Apr 20 2017 by Kathy Alvarado
Cycling to work was associated with a 46 percent lower risk of heart disease over five years and a 45 percent lower risk of cancer compared to a sedentary commute.
They also have a reduced risk of dying from all causes.
The study also found some health benefits if people cycled part of their journey and took public transport or drove the rest of the way.
Cycling to work cuts the risk of developing heart disease and cancer by nearly half, research suggests.
"Some cities are taking a leading role in doing that, like London and Manchester, which are doing some fantastic things".
Walking is also shown to have health benefits, but it's cycling that shown to be the most effective at combatting common diseases such as cancer and heart disease.
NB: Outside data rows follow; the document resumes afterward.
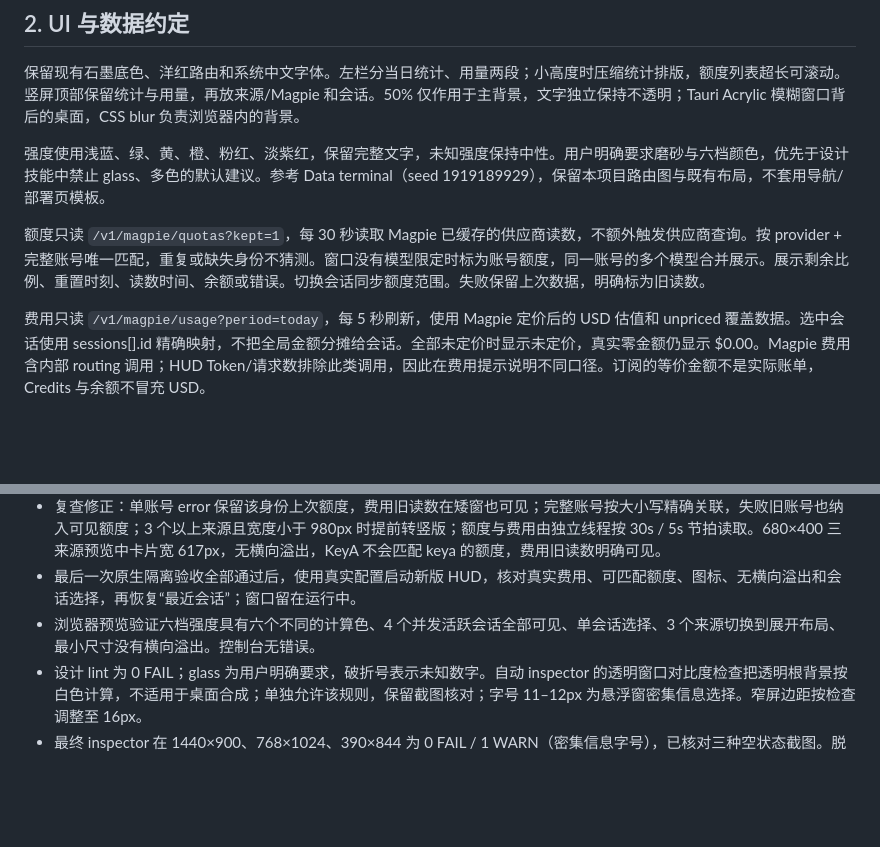
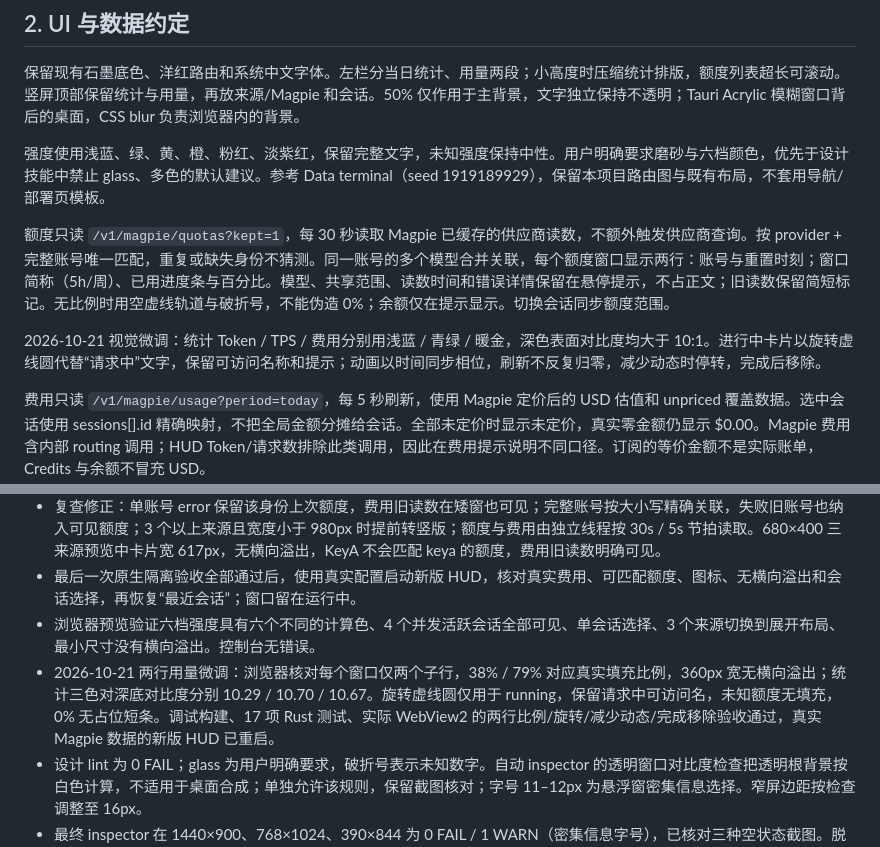
Before and after one commit to smallcat2333/magpie-hud, a Markdown page: docs/feat/Feat_261021_3_额度侧栏与磨砂布局.md, 2 parts joined by grey strips. Drawn GitHub-style; blank space fills up the shorter version.

```diff
--- a/docs/feat/Feat_261021_3_额度侧栏与磨砂布局.md
+++ b/docs/feat/Feat_261021_3_额度侧栏与磨砂布局.md
@@ -14,7 +14,9 @@
 
 强度使用浅蓝、绿、黄、橙、粉红、淡紫红，保留完整文字，未知强度保持中性。用户明确要求磨砂与六档颜色，优先于设计技能中禁止 glass、多色的默认建议。参考 Data terminal（seed 1919189929），保留本项目路由图与既有布局，不套用导航/部署页模板。
 
-额度只读 `/v1/magpie/quotas?kept=1`，每 30 秒读取 Magpie 已缓存的供应商读数，不额外触发供应商查询。按 provider + 完整账号唯一匹配，重复或缺失身份不猜测。窗口没有模型限定时标为账号额度，同一账号的多个模型合并展示。展示剩余比例、重置时刻、读数时间、余额或错误。切换会话同步额度范围。失败保留上次数据，明确标为旧读数。
+额度只读 `/v1/magpie/quotas?kept=1`，每 30 秒读取 Magpie 已缓存的供应商读数，不额外触发供应商查询。按 provider + 完整账号唯一匹配，重复或缺失身份不猜测。同一账号的多个模型合并关联，每个额度窗口显示两行：账号与重置时刻；窗口简称（5h/周）、已用进度条与百分比。模型、共享范围、读数时间和错误详情保留在悬停提示，不占正文；旧读数保留简短标记。无比例时用空虚线轨道与破折号，不能伪造 0%；余额仅在提示显示。切换会话同步额度范围。
+
+2026-10-21 视觉微调：统计 Token / TPS / 费用分别用浅蓝 / 青绿 / 暖金，深色表面对比度均大于 10:1。进行中卡片以旋转虚线圆代替“请求中”文字，保留可访问名称和提示；动画以时间同步相位，刷新不反复归零，减少动态时停转，完成后移除。
 
 费用只读 `/v1/magpie/usage?period=today`，每 5 秒刷新，使用 Magpie 定价后的 USD 估值和 unpriced 覆盖数据。选中会话使用 sessions[].id 精确映射，不把全局金额分摊给会话。全部未定价时显示未定价，真实零金额仍显示 $0.00。Magpie 费用含内部 routing 调用；HUD Token/请求数排除此类调用，因此在费用提示说明不同口径。订阅的等价金额不是实际账单，Credits 与余额不冒充 USD。
 
@@ -37,6 +39,7 @@
 - 复查修正：单账号 error 保留该身份上次额度，费用旧读数在矮窗也可见；完整账号按大小写精确关联，失败旧账号也纳入可见额度；3 个以上来源且宽度小于 980px 时提前转竖版；额度与费用由独立线程按 30s / 5s 节拍读取。680×400 三来源预览中卡片宽 617px，无横向溢出，KeyA 不会匹配 keya 的额度，费用旧读数明确可见。
 - 最后一次原生隔离验收全部通过后，使用真实配置启动新版 HUD，核对真实费用、可匹配额度、图标、无横向溢出和会话选择，再恢复“最近会话”；窗口留在运行中。
 - 浏览器预览验证六档强度具有六个不同的计算色、4 个并发活跃会话全部可见、单会话选择、3 个来源切换到展开布局、最小尺寸没有横向溢出。控制台无错误。
+- 2026-10-21 两行用量微调：浏览器核对每个窗口仅两个子行，38% / 79% 对应真实填充比例，360px 宽无横向溢出；统计三色对深底对比度分别 10.29 / 10.70 / 10.67。旋转虚线圆仅用于 running，保留请求中可访问名，未知额度无填充，0% 无占位短条。调试构建、17 项 Rust 测试、实际 WebView2 的两行比例/旋转/减少动态/完成移除验收通过，真实 Magpie 数据的新版 HUD 已重启。
 - 设计 lint 为 0 FAIL；glass 为用户明确要求，破折号表示未知数字。自动 inspector 的透明窗口对比度检查把透明根背景按白色计算，不适用于桌面合成；单独允许该规则，保留截图核对；字号 11–12px 为悬浮窗密集信息选择。窄屏边距按检查调整至 16px。
 - 最终 inspector 在 1440×900、768×1024、390×844 为 0 FAIL / 1 WARN（密集信息字号），已核对三种空状态截图。脱敏有数据预览与原生截图单独检查：左右边界对齐、来源与 Magpie 的上下/并排关系成立、字号最小 11px，主信息是会话名与本次用量，额度零和未知值区分清楚。未发现未解决的截断或覆盖；长列表按区域滚动。
 
```
Also changed, not shown: README.md (+2 -2 lines), docs/showcase/hud-live-tall.png, docs/showcase/hud-live-wide.png, 4 other files.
Jason Torrance of cycling charity Sustrans told The Independent cycling to work was "a proven way for people to improve their health, to help their local economies and to improve their productivity at work". Even the tabloids are on the story, with the Mirror saying "Cycling to work can slash your chances of getting cancer of heart disease by 50%" and the Sun and the Mail taking similar lines.
Four Loco: NHL plays 4 OT playoff games in crazy night
But it did, and now the Hawks are 60 minutes away from seeing another year of their championship window close in the first round. Quenneville had a smile during his postgame comments that portrayed a what-are-you-going-to-do type of look.
The greater benefits seen with cycling compared with walking may be because cycle commuters covered longer distances in their commutes than the walkers, the intensity of cycling is higher than walking and the cycle commuters had higher levels of fitness.
In an editorial, Professor Andersen said switching to cycling or walking could save lives and reduce the cost to the NHS of cardiovascular disease, now estimated at £15bn a year.
'This may be because walkers commuted shorter distances than cyclists, typically six miles per week, compared with 30 miles per week, and walking is generally a lower intensity of exercise than cycling'.
The study examined how 264,000 people - averaging about 53 years old and pulled from a British database focusing on biological information - got to work each day.
Some 2,430 people died during the study period, with 496 deaths related to cardiovascular disease, which covers all diseases of the heart and circulation, and 1,126 deaths from cancer.
People who cycle to work have a substantially lower risk of developing cancer or heart disease or dying prematurely, and governments should do all they can to encourage more active commuting, scientists said on Thursday.
The researchers believe that their findings suggest that policies created to make it easier for people to commute by bike may present major opportunities for public health improvement.